WHAT THIS TASK INVOLVES: What you submit must be an exact copy of the listing below, with no images in it.

TASK INPUTS:
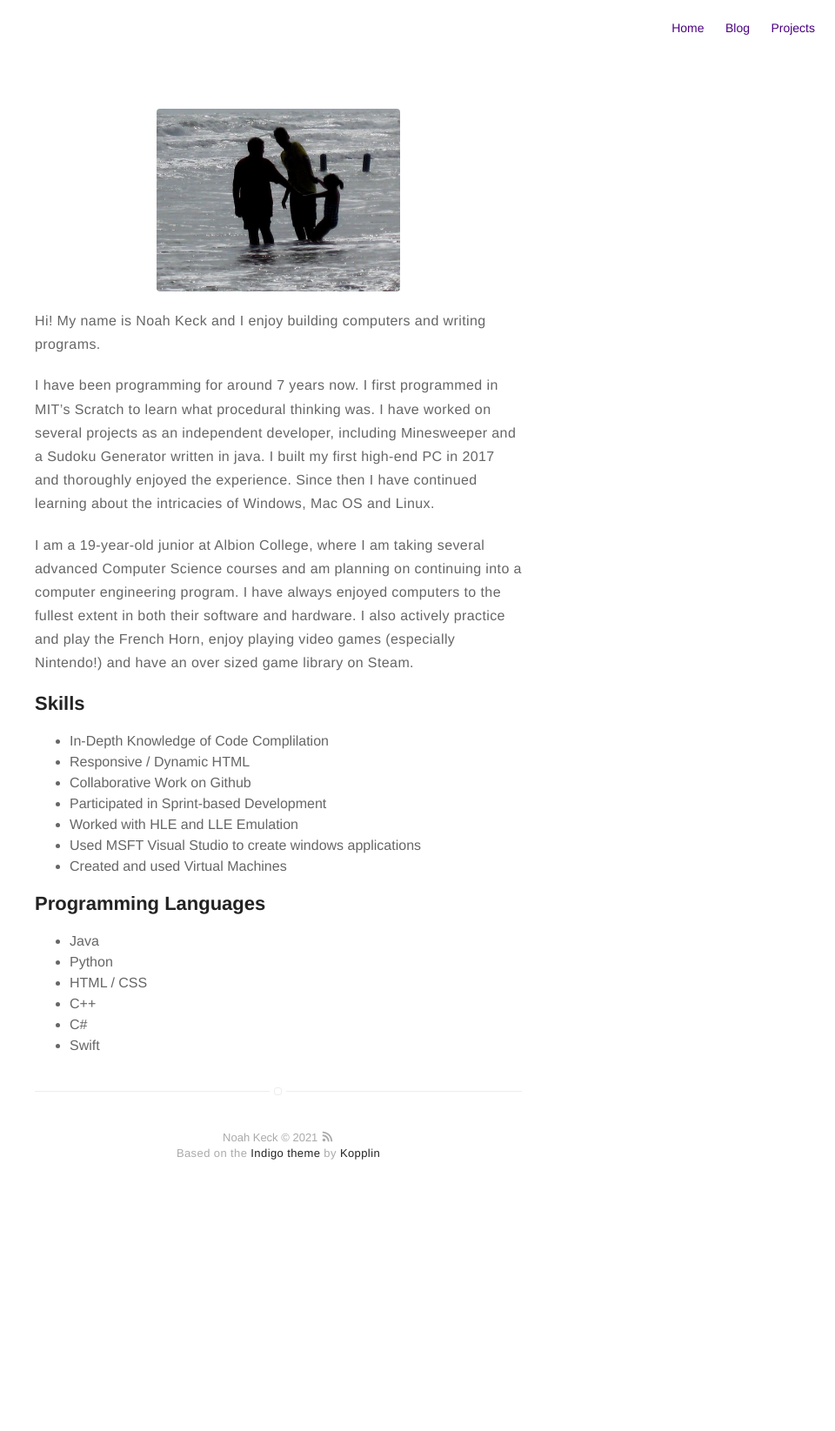
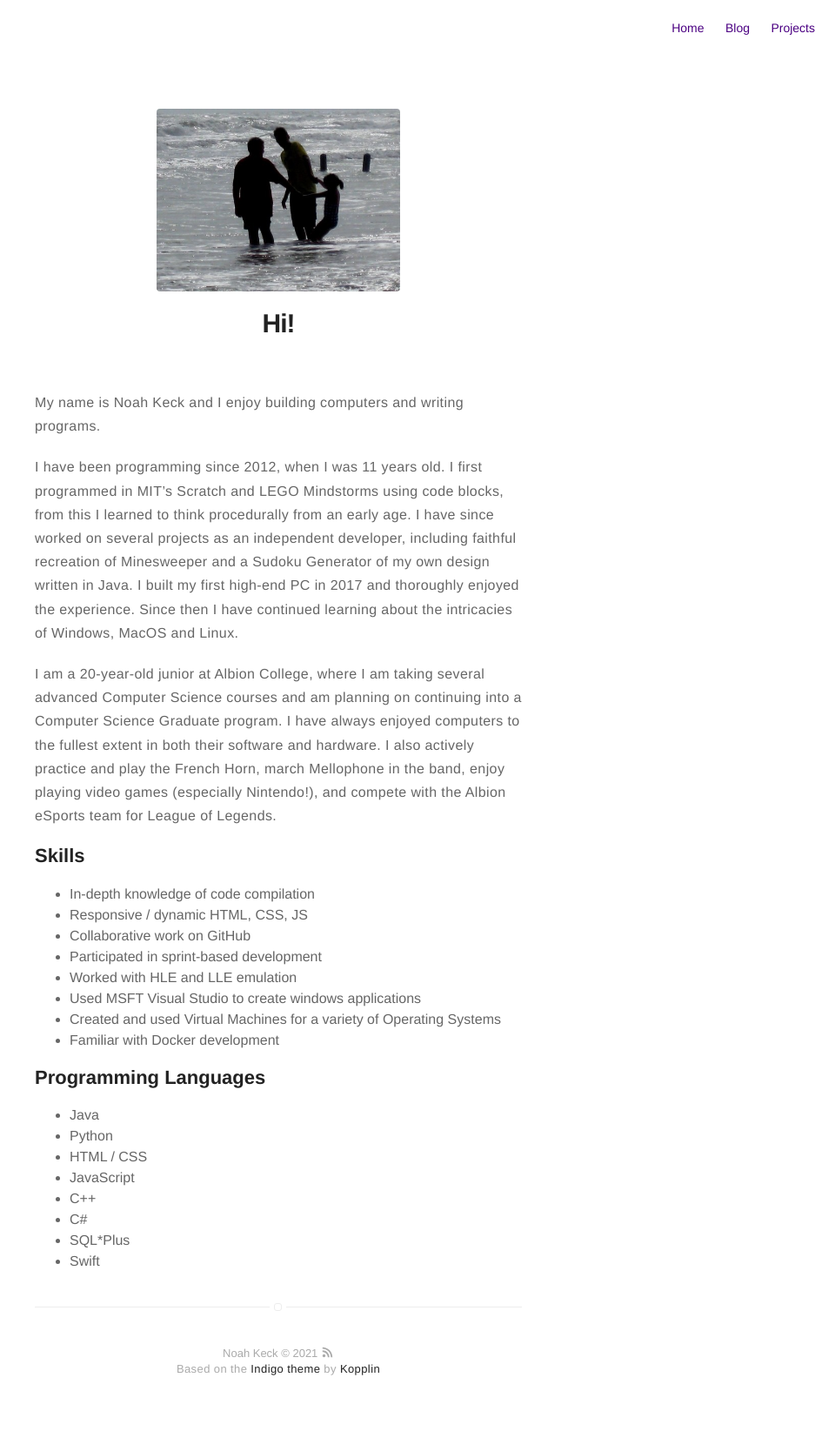
Before and after one commit to noah978/noah978.github.io, a Jekyll site: the page built from about.md, in a window 1280 px wide. Shown: the whole page at 87% size, without its empty margins (320-1280 px from the left). Built offline with Jekyll 4.4.1, drawn with Linux system fonts in a browser that asks for light colours; before the commit the page ends 1397 px from its top, so only the background shows below that.

Commit message:
Update about page

```diff
--- a/about.md
+++ b/about.md
@@ -1,30 +1,43 @@
 ---
 title: About
 layout: page
-date: 2020-05-20 23:50
+date: 2021-09-08 21:50
 author: noah
 ---
+
+<script>function calculate_age(dob) {
+    var diff_ms = Date.now() - dob.getTime();
+    var age_dt = new Date(diff_ms);
+
+    return Math.abs(age_dt.getUTCFullYear() - 1970);
+}</script>
+
 ![Profile Image]({{ site.url }}/{{ site.picture }})
 
-Hi! My name is Noah Keck and I enjoy building computers and writing programs.
+# Hi!
 
-I have been programming for around 7 years now. I first programmed in MIT's Scratch to learn what procedural thinking was. I have worked on several projects as an independent developer, including Minesweeper and a Sudoku Generator written in java. I built my first high-end PC in 2017 and thoroughly enjoyed the experience. Since then I have continued learning about the intricacies of Windows, Mac OS and Linux.
+My name is Noah Keck and I enjoy building computers and writing programs.
 
-I am a 19-year-old junior at Albion College, where I am taking several advanced Computer Science courses and am planning on continuing into a computer engineering program. I have always enjoyed computers to the fullest extent in both their software and hardware. I also actively practice and play the French Horn, enjoy playing video games (especially Nintendo!) and have an over sized game library on Steam.
+I have been programming since 2012, when I was 11 years old. I first programmed in MIT's Scratch and LEGO Mindstorms using code blocks, from this I learned to think procedurally from an early age. I have since worked on several projects as an independent developer, including faithful recreation of Minesweeper and a Sudoku Generator of my own design written in Java. I built my first high-end PC in 2017 and thoroughly enjoyed the experience. Since then I have continued learning about the intricacies of Windows, MacOS and Linux.
+
+I am a <script>document.write(calculate_age(new Date(2001, 3, 23)))</script><noscript>20</noscript>-year-old junior at Albion College, where I am taking several advanced Computer Science courses and am planning on continuing into a Computer Science Graduate program. I have always enjoyed computers to the fullest extent in both their software and hardware. I also actively practice and play the French Horn, march Mellophone in the band, enjoy playing video games (especially Nintendo!), and compete with the Albion eSports team for League of Legends.
 
 ## Skills
-* In-Depth Knowledge of Code Complilation
-* Responsive / Dynamic HTML
-* Collaborative Work on Github
-* Participated in Sprint-based Development
-* Worked with HLE and LLE Emulation
+* In-depth knowledge of code compilation
+* Responsive / dynamic HTML, CSS, JS
+* Collaborative work on GitHub
+* Participated in sprint-based development
+* Worked with HLE and LLE emulation
 * Used MSFT Visual Studio to create windows applications
-* Created and used Virtual Machines
+* Created and used Virtual Machines for a variety of Operating Systems
+* Familiar with Docker development
 
 ## Programming Languages
 * Java
 * Python
 * HTML / CSS
+* JavaScript
 * C++
 * C#
+* SQL*Plus
 * Swift
```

FINISHED TASK:
Before and after one commit to noah978/noah978.github.io, a Jekyll site: the page built from about.md, in a window 1280 px wide. Shown: the whole page at 87% size, without its empty margins (320-1280 px from the left). Built offline with Jekyll 4.4.1, drawn with Linux system fonts in a browser that asks for light colours; before the commit the page ends 1397 px from its top, so only the background shows below that.

Commit message:
Update about page

```diff
--- a/about.md
+++ b/about.md
@@ -1,30 +1,43 @@
 ---
 title: About
 layout: page
-date: 2020-05-20 23:50
+date: 2021-09-08 21:50
 author: noah
 ---
+
+<script>function calculate_age(dob) {
+    var diff_ms = Date.now() - dob.getTime();
+    var age_dt = new Date(diff_ms);
+
+    return Math.abs(age_dt.getUTCFullYear() - 1970);
+}</script>
+
 ![Profile Image]({{ site.url }}/{{ site.picture }})
 
-Hi! My name is Noah Keck and I enjoy building computers and writing programs.
+# Hi!
 
-I have been programming for around 7 years now. I first programmed in MIT's Scratch to learn what procedural thinking was. I have worked on several projects as an independent developer, including Minesweeper and a Sudoku Generator written in java. I built my first high-end PC in 2017 and thoroughly enjoyed the experience. Since then I have continued learning about the intricacies of Windows, Mac OS and Linux.
+My name is Noah Keck and I enjoy building computers and writing programs.
 
-I am a 19-year-old junior at Albion College, where I am taking several advanced Computer Science courses and am planning on continuing into a computer engineering program. I have always enjoyed computers to the fullest extent in both their software and hardware. I also actively practice and play the French Horn, enjoy playing video games (especially Nintendo!) and have an over sized game library on Steam.
+I have been programming since 2012, when I was 11 years old. I first programmed in MIT's Scratch and LEGO Mindstorms using code blocks, from this I learned to think procedurally from an early age. I have since worked on several projects as an independent developer, including faithful recreation of Minesweeper and a Sudoku Generator of my own design written in Java. I built my first high-end PC in 2017 and thoroughly enjoyed the experience. Since then I have continued learning about the intricacies of Windows, MacOS and Linux.
+
+I am a <script>document.write(calculate_age(new Date(2001, 3, 23)))</script><noscript>20</noscript>-year-old junior at Albion College, where I am taking several advanced Computer Science courses and am planning on continuing into a Computer Science Graduate program. I have always enjoyed computers to the fullest extent in both their software and hardware. I also actively practice and play the French Horn, march Mellophone in the band, enjoy playing video games (especially Nintendo!), and compete with the Albion eSports team for League of Legends.
 
 ## Skills
-* In-Depth Knowledge of Code Complilation
-* Responsive / Dynamic HTML
-* Collaborative Work on Github
-* Participated in Sprint-based Development
-* Worked with HLE and LLE Emulation
+* In-depth knowledge of code compilation
+* Responsive / dynamic HTML, CSS, JS
+* Collaborative work on GitHub
+* Participated in sprint-based development
+* Worked with HLE and LLE emulation
 * Used MSFT Visual Studio to create windows applications
-* Created and used Virtual Machines
+* Created and used Virtual Machines for a variety of Operating Systems
+* Familiar with Docker development
 
 ## Programming Languages
 * Java
 * Python
 * HTML / CSS
+* JavaScript
 * C++
 * C#
+* SQL*Plus
 * Swift
```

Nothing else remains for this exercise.